Google is using its expertise in location-based ad targeting to build out a personal safety mobile app that allows users to share their location with friends. The company envisions that the app, which launched Monday, will be used for emergency services rather than ad targeting. The company describes "Trusted Contacts" as a "personal safety app" for Android.
When signing up to use the app, the user designates friends and family in the address book as "trusted contacts" -- allowing them to send or receive location information at any given time. The app doesn't share location by default, but people can see general information about the person's whereabouts.
When a user hits a bad cell service area or if the smartphone's battery is dead, the app releases the user's last known location when they were still online.
"If you find yourself in a situation where you feel unsafe, you can share your actual location with your trusted contacts," Minh T. Nguyen, software engineer at Google, writes in a blog post. "And if your trusted contacts are really worried about you, they can request to see your location. If everything’s fine, you can deny the request. But if you’re unable to respond within a reasonable timeframe, your location is shared automatically and your loved ones can determine the best way to help you out.

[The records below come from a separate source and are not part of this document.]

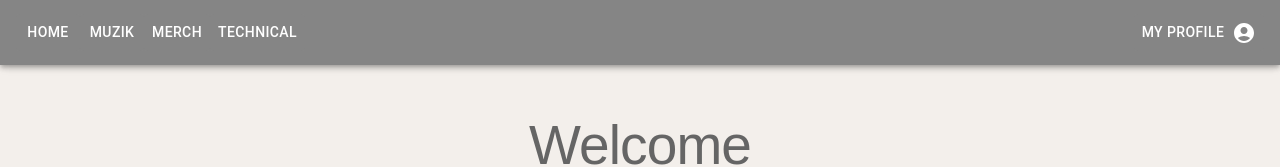
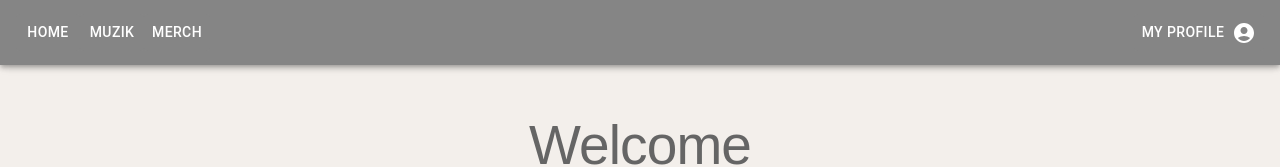
Before and after one commit to mrpingu98/personalProject, a React (Create React App) app in the folder app/: page / in a window 1280 px wide. Shown: the top 167 px of the page. Built offline with nearby package versions, Linux system fonts and the light colour scheme.

Commit message:
removing technical page

```diff
--- a/app/src/Components/Layout/Navbar.tsx
+++ b/app/src/Components/Layout/Navbar.tsx
@@ -9,7 +9,9 @@ import useNavBar from "../../Hooks/useNavBar";
 
 const NavBar: React.FC = () => {
   const { t } = useTranslation("navbar");
-  const pages = [t("muzik"), t("merch"), t("technical")];
+  const pages = [t("muzik"), t("merch"),
+  // t("technical")
+];
   const {handleNavbarNavigation, navigateHome, navigateMyProfile} = useNavBar()
 
   return (
```
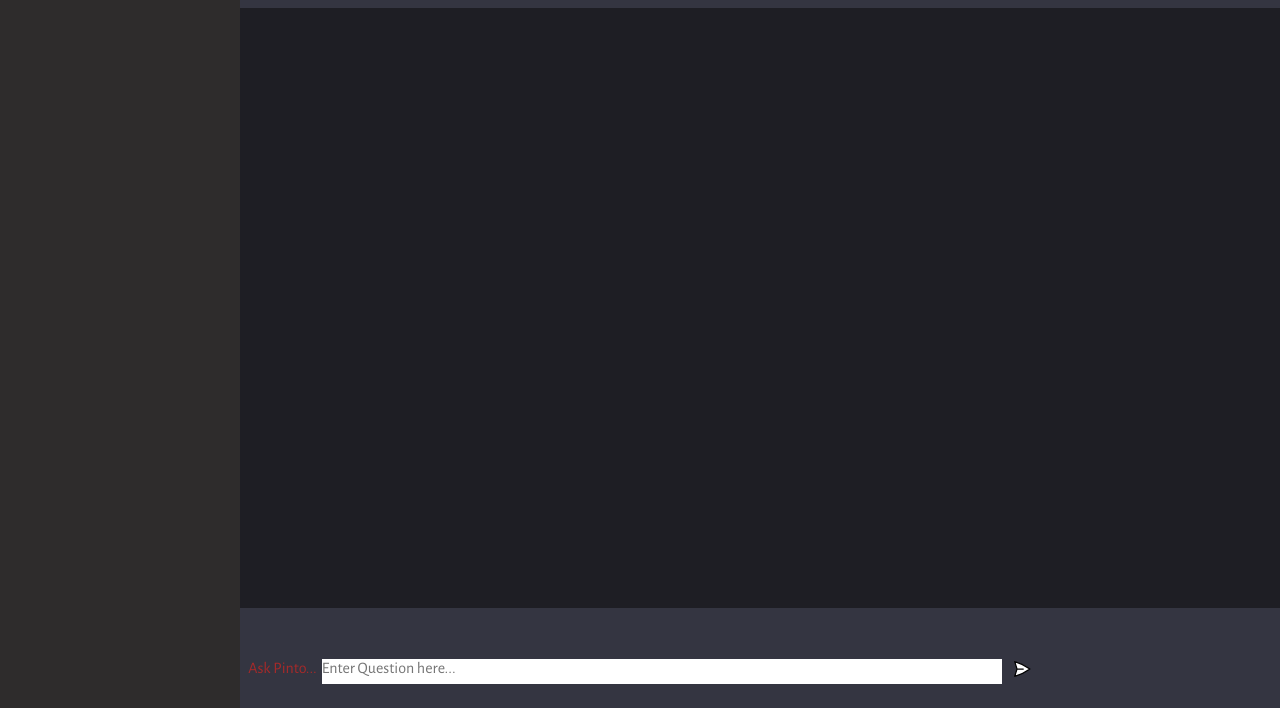
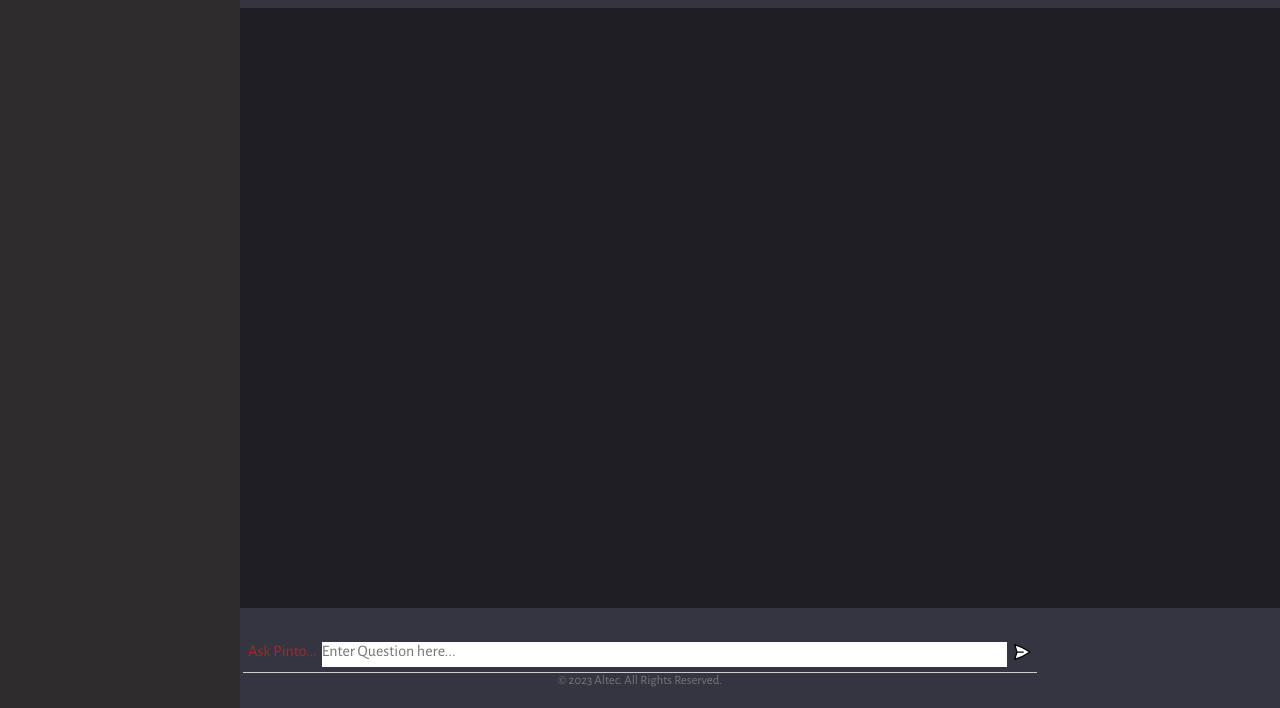
Before and after one commit to aterry0603/code, a website built with Vite: page client/index.html in a window 1280 px wide. Shown: the part 92-800 px from the top of the page. Built offline with nearby package versions, Linux system fonts and the light colour scheme.

```diff
--- a/client/index.html
+++ b/client/index.html
@@ -24,9 +24,16 @@
           <label style="color: brown;"><for="prompt">Ask Pinto...</label>
           <textarea id="prompt" name="prompt" rows="1" cols="1" placeholder="Enter Question here..."></textarea>
           <button type="submit"><img src="assets/send.svg" alt="Send"></button>
+
+
         </form>
+        <div class="form-footer">
+          <p>&copy; 2023 Altec. All Rights Reserved.</p>
+        </div>
       </div>
     </div>
+
+
     <script type="module" src="script.js"></script>
     <script>
       function startNewChat() {
@@ -35,4 +42,5 @@
       }
     </script>
   </body>
+
 </html>
--- a/client/style.css
+++ b/client/style.css
@@ -222,9 +222,22 @@
   gap: 5px;
 }
 
+.form-footer {
+  margin-top: 0rem;
+  padding-top: 0rem;
+  border-top: 1px solid #ccc;
+  text-align: center;
+  font-size: 0.8rem;
+  color: #777;
+}
+
+.form-footer p {
+  margin: 0;
+}
+
 textarea {
   flex: 1;
-  margin-right: 5px;
+  margin-right: 5epspx;
   resize: none;
   border: none;
   outline: none;
```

Of course, you can stop sharing your location or change your trusted contacts whenever you want."